On this day in economic and business history…
The Bakken oil boom, upon which so much of the United States’ domestic energy revival depends, is popularly thought to have begun in the latter half of the 2000s. Improved drilling technologies, particularly hydraulic fracturing, have brought more oil to the surface of this North Dakota-centered formation than had ever been thought possible. However, without an initial discovery on April 4, 1951, the Bakken formation might not have been tapped at all.
Historian James Key recounts the efforts that led up to the Bakken’s first successful well:
About 40 miles east of Williston, a small town or village known as Nesson became the visible reason that the principle feature in the Williston Basin became known as the Nesson Anticline. Between 1924 and 1951, there were 23 serious attempts at the discovery of oil. Plans for drilling what was to become the “discovery” began in 1946. It was through 1949 that the leases were acquired by two men, Thomas W. Leach and A. M. Fruh. These leases were assigned to Amerada Petroleum Corp [now Hess Corp. (NYSE:HES), after a merger in the late 1960s].
The well was begun on the Clarence Iverson farm south of Tioga in August, 1950 and was a novelty and curiosity to residents in the area. Drilling became routine and skeptics scoffed, particularly since the closest supply company was located more than five hundred miles away at Casper, Wyoming.

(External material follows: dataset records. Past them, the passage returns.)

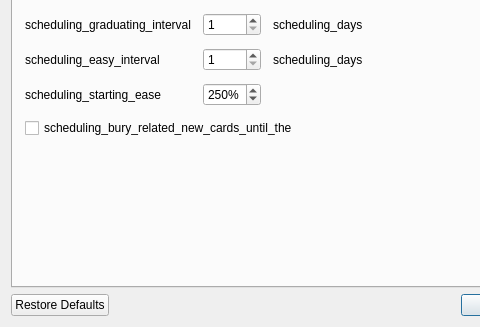
Qt form qt/aqt/forms/dconf.ui (ankitects/anki) before a commit; both pictures show x 0 to 480 and y 187 to 514 of the 638 by 514 pixel window.
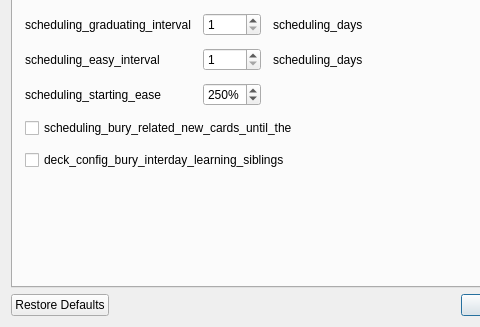
The same form after that commit.

Commit message: add a checkbox for burying interday learning siblings

The edit to the form file:
```diff
--- a/qt/aqt/forms/dconf.ui
+++ b/qt/aqt/forms/dconf.ui
@@ -193,6 +193,13 @@
            </property>
           </widget>
          </item>
+         <item row="7" column="0" colspan="3"  alignment="Qt::AlignLeft">
+          <widget class="QCheckBox" name="buryInterdayLearningSiblings">
+           <property name="text">
+            <string>deck_config_bury_interday_learning_siblings</string>
+           </property>
+          </widget>
+         </item>
          <item row="4" column="2">
           <widget class="QLabel" name="label_9">
            <property name="text">
```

The year 1951 came in with a snowstorm. January 4, a pint of oil was recovered at the Clarence Iverson farm. Drilling continued. The bits had now dug to the depth of 10,500 feet. Weather shut down the operation and snow clogged the roads. Operations resumed on April 4, 1951. About 9:30 p.m. on April 4 a new industry was born in North Dakota. The Clarence Iverson became the discovery well of the Williston Basin.

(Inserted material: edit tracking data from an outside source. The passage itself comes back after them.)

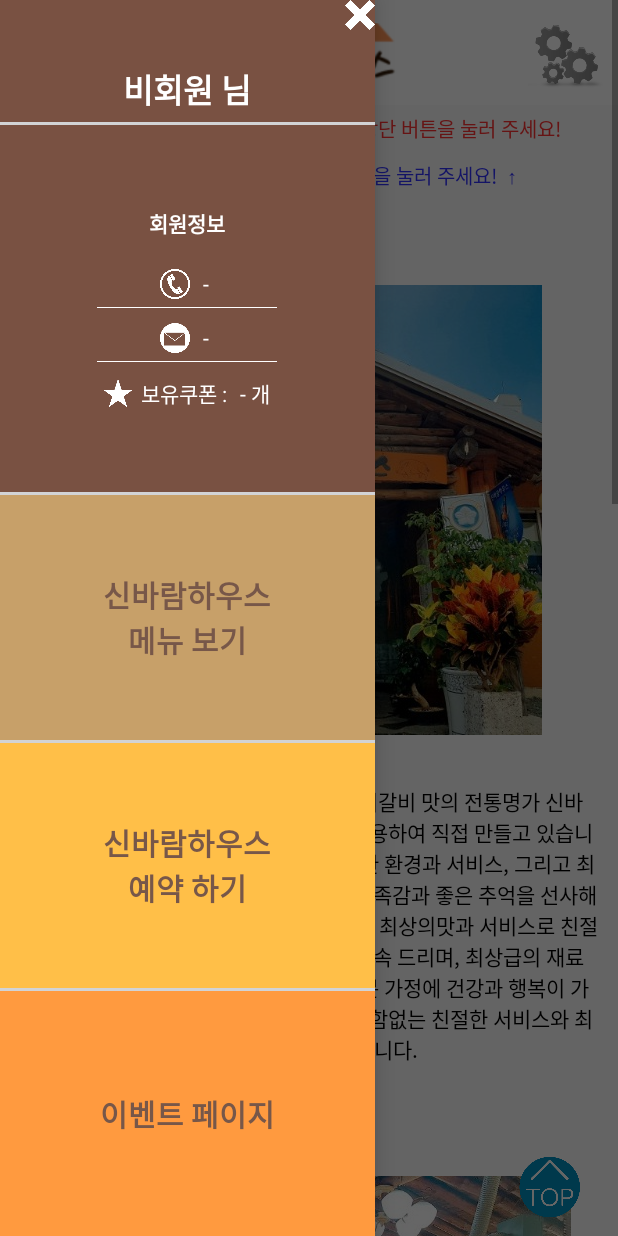
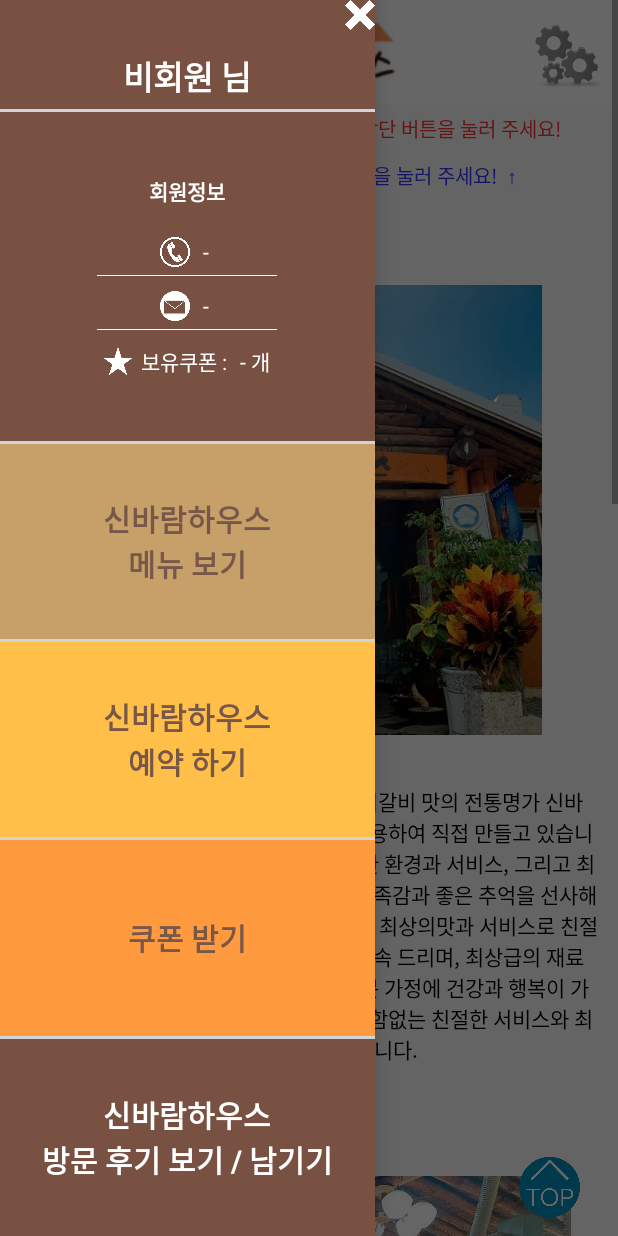
Before and after one commit to unripeblue/Sinbaram, an Android app: the MainActivity screen opened directly, with no data from a screen before it, with the side drawer open, on a phone screen of 412 x 824 dp. Run offline under Robolectric (Android 15) with nearby library versions, the phone set to English and light mode, and no system bars; pictures from the network do not load.

Commit message:
예약시 메인액티비티로 이동하게 변경. 리뷰 액티비티 추가

```diff
--- a/app/src/main/AndroidManifest.xml
+++ b/app/src/main/AndroidManifest.xml
@@ -25,10 +25,11 @@
         <activity android:name=".SignupActivity" />
         <activity android:name=".MenuActivity" />
         <activity android:name=".ReservationActivity" />
-        <activity android:name=".EventActivity" />
+        <activity android:name=".CouponActivity" />
         <activity android:name=".ReservationListActivity" />
         <activity android:name=".MyCouponActivity" />
-        <activity android:name=".MyInfoActivity"></activity>
+        <activity android:name=".MyInfoActivity" />
+        <activity android:name=".ReviewActivity"></activity>
     </application>
 
 </manifest>
--- a/app/src/main/java/com/tje/sinbaram/EventActivity.java
+++ b/app/src/main/java/com/tje/sinbaram/CouponActivity.java
@@ -9,7 +9,7 @@ import com.tje.sinbaram.data.Coupon;
 import java.util.ArrayList;
 import java.util.List;
 
-public class EventActivity extends BaseActivity {
+public class CouponActivity extends BaseActivity {
 
     private android.widget.ListView couponListView;
 
@@ -19,7 +19,7 @@ public class EventActivity extends BaseActivity {
     @Override
     protected void onCreate(Bundle savedInstanceState) {
         super.onCreate(savedInstanceState);
-        setContentView(R.layout.activity_event);
+        setContentView(R.layout.activity_coupon);
         bindViews();
         setupEvents();
         setValues();
--- a/app/src/main/java/com/tje/sinbaram/HamburgerMenuFragment.java
+++ b/app/src/main/java/com/tje/sinbaram/HamburgerMenuFragment.java
@@ -25,11 +25,13 @@ public class HamburgerMenuFragment extends Fragment {
     private TextView userPhoneTxt;
     private TextView userMailTxt;
     private TextView userCouponTxt;
+    private LinearLayout reviewLayout;
 
     @Nullable
     @Override
     public View onCreateView(LayoutInflater inflater, @Nullable ViewGroup container, @Nullable Bundle savedInstanceState) {
-        View v = inflater.inflate(R.layout.frag_member_navi, container, false);
+        View v = inflater.inflate(R.layout.frag_hamburger_menu, container, false);
+        this.reviewLayout = (LinearLayout) v.findViewById(R.id.reviewLayout);
         this.userCouponTxt = (TextView) v.findViewById(R.id.userCouponTxt);
         this.userMailTxt = (TextView) v.findViewById(R.id.userMailTxt);
         this.userPhoneTxt = (TextView) v.findViewById(R.id.userPhoneTxt);
@@ -64,7 +66,15 @@ public class HamburgerMenuFragment extends Fragment {
         eventpageLayout.setOnClickListener(new View.OnClickListener() {
             @Override
             public void onClick(View view) {
-                Intent intent = new Intent(getActivity(), EventActivity.class);
+                Intent intent = new Intent(getActivity(), CouponActivity.class);
+                startActivity(intent);
+            }
+        });
+
+        reviewLayout.setOnClickListener(new View.OnClickListener() {
+            @Override
+            public void onClick(View view) {
+                Intent intent = new Intent(getActivity(), ReviewActivity.class);
                 startActivity(intent);
             }
         });
--- a/app/src/main/res/layout/activity_event.xml
+++ b/app/src/main/res/layout/activity_coupon.xml
@@ -6,7 +6,7 @@
     android:layout_height="match_parent"
     android:orientation="vertical"
     android:gravity="center"
-    tools:context="com.tje.sinbaram.EventActivity">
+    tools:context="com.tje.sinbaram.CouponActivity">
 
     <TextView
         android:gravity="center"
--- a/app/src/main/res/layout/activity_main.xml
+++ b/app/src/main/res/layout/activity_main.xml
@@ -221,7 +221,7 @@
                 android:layout_width="match_parent"
                 android:layout_height="match_parent"
                 android:tag="memberFragment"
-                tools:layout="@layout/frag_member_navi" />
+                tools:layout="@layout/frag_hamburger_menu" />
         </LinearLayout>
 
 
--- a/app/src/main/res/layout/frag_member_navi.xml
+++ b/app/src/main/res/layout/frag_hamburger_menu.xml
@@ -15,7 +15,7 @@
         <LinearLayout
             android:layout_width="fill_parent"
             android:layout_height="0dp"
-            android:layout_weight="1">
+            android:layout_weight="0.9">
 
             <FrameLayout
                 android:layout_width="match_parent"
@@ -66,7 +66,7 @@
         <LinearLayout
             android:layout_width="fill_parent"
             android:layout_height="0dp"
-            android:layout_weight="3"
+            android:layout_weight="2.7"
             android:gravity="center"
             android:orientation="vertical"
             android:weightSum="1">
@@ -74,9 +74,9 @@
             <LinearLayout
                 android:layout_width="120dp"
                 android:layout_height="wrap_content"
+                android:layout_weight="0.76"
                 android:gravity="center"
-                android:orientation="vertical"
-                android:layout_weight="0.76">
+                android:orientation="vertical">
 
                 <TextView
                     android:layout_width="wrap_content"
@@ -169,9 +169,9 @@
                 </LinearLayout>
 
 
-
             </LinearLayout>
         </LinearLayout>
+
 
         <TextView
             android:layout_width="match_parent"
@@ -180,10 +180,10 @@
 
         <LinearLayout
             android:id="@+id/menuViewLayout"
-            android:background="#c7a069"
             android:layout_width="fill_parent"
             android:layout_height="0dp"
-            android:layout_weight="2"
+            android:layout_weight="1.6"
+            android:background="#c7a069"
             android:gravity="center"
             android:orientation="vertical">
 
@@ -208,17 +208,17 @@
 
         <LinearLayout
             android:id="@+id/reservationLayout"
-            android:background="#ffbf48"
             android:layout_width="fill_parent"
             android:layout_height="0dp"
-            android:layout_weight="2"
+            android:layout_weight="1.6"
+            android:background="#ffbf48"
             android:gravity="center"
             android:orientation="vertical">
 
             <TextView
-                android:gravity="center"
                 android:layout_width="wrap_content"
                 android:layout_height="wrap_content"
+                android:gravity="center"
                 android:text="신바람하우스\n예약 하기"
                 android:textColor="#775749"
                 android:textSize="20sp"
@@ -234,24 +234,48 @@
 
         <LinearLayout
             android:id="@+id/eventpageLayout"
-            android:background="#ff9a3f"
             android:layout_width="fill_parent"
             android:layout_height="0dp"
-            android:layout_weight="2"
+            android:layout_weight="1.6"
+            android:background="#ff9a3f"
             android:gravity="center"
             android:orientation="vertical">
 
             <TextView
                 android:layout_width="wrap_content"
                 android:layout_height="wrap_content"
-                android:text="이벤트 페이지"
+                android:text="쿠폰 받기"
                 android:textColor="#775749"
                 android:textSize="20sp"
                 android:textStyle="bold" />
 
         </LinearLayout>
 
+        <TextView
+            android:layout_width="match_parent"
+            android:layout_height="2dp"
+            android:background="#D2D3D5" />
 
+        <LinearLayout
+            android:id="@+id/reviewLayout"
+            android:layout_width="fill_parent"
+            android:layout_height="0dp"
+            android:layout_weight="1.6"
+            android:background="#795142"
+            android:gravity="center"
+            android:orientation="vertical">
+
+            <TextView
+                android:layout_width="wrap_content"
+                android:layout_height="wrap_content"
+                android:gravity="center"
+                android:text="신바람하우스\n방문 후기 보기 / 남기기"
+                android:textColor="@color/white"
+                android:textSize="20sp"
+                android:textStyle="bold" />
+
+
+        </LinearLayout>
 
 
     </LinearLayout>
--- a/app/src/main/res/layout/mycoupon_list_item.xml
+++ b/app/src/main/res/layout/mycoupon_list_item.xml
@@ -87,7 +87,7 @@
                         android:layout_width="100sp"
                         android:layout_height="20sp"
                         android:layout_marginLeft="100dp"
-                        android:src="@mipmap/ic_launcher" />
+                        android:src="@drawable/nouse" />
 
                     <ImageView
                         android:visibility="gone"
@@ -95,7 +95,7 @@
                         android:layout_width="100sp"
                         android:layout_height="20sp"
                         android:layout_marginLeft="100dp"
-                        android:src="@mipmap/ic_launcher_round" />
+                        android:src="@drawable/use" />
 
                 </FrameLayout>
 
```
Also changed, not shown: app/src/main/java/com/tje/sinbaram/ReservationActivity.java (+23 -0 lines), app/src/main/java/com/tje/sinbaram/ReviewActivity.java (added, +31 -0 lines), app/src/main/res/layout/activity_review.xml (added, +12 -0 lines), app/src/main/res/drawable/nouse.png (added), app/src/main/res/drawable/use.png (added).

This was the first major discovery in a new geologic basin since before World War II. Williston, the county seat, felt the immediate impact of the petroleum industry’s beginning operations.
By May 20, thirty million acres of North Dakota were under lease. This was accomplished in 45 days — just think, 30 million acres leased out of a total 44.8 million acres in all of North Dakota!
It would be nearly to 1953 before the region produced its millionth barrel of oil. By comparison, the Spindletop gusher — which marked the start of the American oil boom in 1901 — had shot nearly as much oil out onto the Texas plain in less than two weeks of uncontrolled production. The slow pace of North Dakota extraction didn’t deter major producers from swarming the region. In addition to Amerada Hess, Texaco (today part of Chevron Corporation (NYSE:CVX)), Stanolind (today part of BP plc (ADR) (NYSE:BP)), and privately held Hunt Oil all moved in to acquire big leases and set up operations.
Hydraulic-fracturing technology had been developed for Stanolind by Halliburton Company (NYSE:HAL) two years before the Bakken discovery, but it was not until recent years that horizontal-drilling technology enabled the recovery of tight oil from the Bakken shales. The Minneapolis Fed now calls the Bakken boom “five times larger than the oil boom in the 1980s,” and data makes this shockingly clear: North Dakota produced roughly 2.5 million barrels of oil per month in 2002, but nearly 24 million barrels of oil flowed from the state a decade later. Continental Resources, Inc. (NYSE:CLR) took the lead in North Dakota production with 19 million barrels extracted in 2011, although EOG Resources Inc (NYSE:EOG) was more concentrated in the Bakken itself, with 16 million barrels produced from that region compared to Continental Resources, Inc. (NYSE:CLR)’s 13.5 million.